I was just reflecting on how my original music is becoming shorter and simpler as I get older. It may be a trend or I may just be losing enthusiasm for long, involved pieces. None of it is that great. I like to blame the complexity of electronic music-making and the fact that i began learning midi, etc. as an old boy and not as a youth. But as another blogger once said, quite bluntly… maybe it’s just a lack of talent!

Ha ha


Right now I haven’t even installed my music-making software. But who knows, in a day or two I might finally be composing a great work of fusion!

For the time being, I remembered this “piece” which I think is pretty cool.
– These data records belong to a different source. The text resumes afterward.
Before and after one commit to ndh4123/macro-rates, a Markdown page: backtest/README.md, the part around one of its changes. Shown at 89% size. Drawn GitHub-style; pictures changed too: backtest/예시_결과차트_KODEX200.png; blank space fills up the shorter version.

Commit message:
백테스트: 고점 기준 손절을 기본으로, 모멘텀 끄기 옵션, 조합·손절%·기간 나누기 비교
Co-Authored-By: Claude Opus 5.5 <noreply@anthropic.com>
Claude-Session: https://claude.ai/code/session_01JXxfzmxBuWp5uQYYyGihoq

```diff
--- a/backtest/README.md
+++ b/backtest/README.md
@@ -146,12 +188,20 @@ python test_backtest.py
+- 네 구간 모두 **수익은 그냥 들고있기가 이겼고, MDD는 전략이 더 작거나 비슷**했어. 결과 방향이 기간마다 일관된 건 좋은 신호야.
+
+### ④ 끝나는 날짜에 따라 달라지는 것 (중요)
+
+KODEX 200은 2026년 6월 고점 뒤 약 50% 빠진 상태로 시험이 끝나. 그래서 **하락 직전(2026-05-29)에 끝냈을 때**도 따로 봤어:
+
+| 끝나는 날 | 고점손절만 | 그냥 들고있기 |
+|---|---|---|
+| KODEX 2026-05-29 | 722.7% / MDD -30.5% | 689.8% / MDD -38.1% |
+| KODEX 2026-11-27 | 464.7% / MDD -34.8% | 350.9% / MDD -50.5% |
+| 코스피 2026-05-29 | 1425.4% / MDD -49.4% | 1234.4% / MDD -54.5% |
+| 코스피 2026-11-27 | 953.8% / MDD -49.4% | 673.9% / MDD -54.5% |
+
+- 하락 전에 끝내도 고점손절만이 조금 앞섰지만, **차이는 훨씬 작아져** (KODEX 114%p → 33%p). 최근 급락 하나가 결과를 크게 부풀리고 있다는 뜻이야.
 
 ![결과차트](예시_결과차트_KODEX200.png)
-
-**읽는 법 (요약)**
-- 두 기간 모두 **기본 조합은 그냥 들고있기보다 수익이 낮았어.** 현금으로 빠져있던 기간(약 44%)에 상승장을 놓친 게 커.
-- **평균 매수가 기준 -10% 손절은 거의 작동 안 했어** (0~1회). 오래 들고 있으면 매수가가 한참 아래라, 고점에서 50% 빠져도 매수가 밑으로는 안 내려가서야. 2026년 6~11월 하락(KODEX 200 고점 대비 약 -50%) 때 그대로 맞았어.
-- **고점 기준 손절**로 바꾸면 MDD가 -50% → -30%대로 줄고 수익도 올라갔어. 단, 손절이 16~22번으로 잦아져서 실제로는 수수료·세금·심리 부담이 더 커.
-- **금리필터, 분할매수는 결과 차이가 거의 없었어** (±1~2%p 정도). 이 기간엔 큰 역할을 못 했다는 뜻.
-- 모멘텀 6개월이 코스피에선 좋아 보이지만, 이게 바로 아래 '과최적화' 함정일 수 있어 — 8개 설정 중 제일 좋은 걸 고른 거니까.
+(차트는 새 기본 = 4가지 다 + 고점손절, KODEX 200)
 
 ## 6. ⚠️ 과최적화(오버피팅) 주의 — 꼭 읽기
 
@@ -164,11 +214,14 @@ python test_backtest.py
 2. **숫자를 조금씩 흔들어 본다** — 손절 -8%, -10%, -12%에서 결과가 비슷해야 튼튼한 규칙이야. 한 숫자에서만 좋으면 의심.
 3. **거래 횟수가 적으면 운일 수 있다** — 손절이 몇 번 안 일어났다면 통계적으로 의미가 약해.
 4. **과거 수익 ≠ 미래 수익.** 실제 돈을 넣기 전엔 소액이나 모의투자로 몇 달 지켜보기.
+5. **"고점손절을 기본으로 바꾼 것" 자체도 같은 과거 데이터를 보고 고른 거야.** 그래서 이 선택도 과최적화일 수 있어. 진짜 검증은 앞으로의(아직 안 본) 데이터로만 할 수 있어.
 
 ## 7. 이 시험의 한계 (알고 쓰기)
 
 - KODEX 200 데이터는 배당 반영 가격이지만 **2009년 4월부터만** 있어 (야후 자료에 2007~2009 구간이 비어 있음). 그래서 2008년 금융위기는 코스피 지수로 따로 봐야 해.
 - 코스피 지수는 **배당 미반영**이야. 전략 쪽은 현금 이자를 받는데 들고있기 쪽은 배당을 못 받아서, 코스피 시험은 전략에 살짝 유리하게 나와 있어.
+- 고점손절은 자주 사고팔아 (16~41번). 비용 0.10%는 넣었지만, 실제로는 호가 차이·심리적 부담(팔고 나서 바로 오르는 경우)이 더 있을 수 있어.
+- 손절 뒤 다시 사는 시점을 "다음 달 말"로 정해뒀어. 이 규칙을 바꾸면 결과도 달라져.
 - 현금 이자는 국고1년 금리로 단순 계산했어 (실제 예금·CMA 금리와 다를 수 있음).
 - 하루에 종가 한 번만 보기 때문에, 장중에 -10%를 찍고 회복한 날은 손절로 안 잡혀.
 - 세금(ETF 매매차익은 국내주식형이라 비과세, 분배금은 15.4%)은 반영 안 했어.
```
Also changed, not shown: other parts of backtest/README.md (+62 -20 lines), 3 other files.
4β€²33β€³ (pronounced “four minutes, thirty-three seconds” or just “four thirty-three”)[1] is a three-movement composition[2][3] by American experimental composer John Cage (1912–1992). It was composed in 1952, for any instrument or combination of instruments, and the score instructs performers not to play their instruments during the entire duration of the piece throughout the three movements. The piece consists of the sounds of the environment that the listeners hear while it is performed,[4] although it is commonly perceived as “four minutes thirty-three seconds of silence”.[5][6] The title of the piece refers to the total length in minutes and seconds of a given performance, 4β€²33β€³ being the total length of the first public performance.[7] – Wikipedia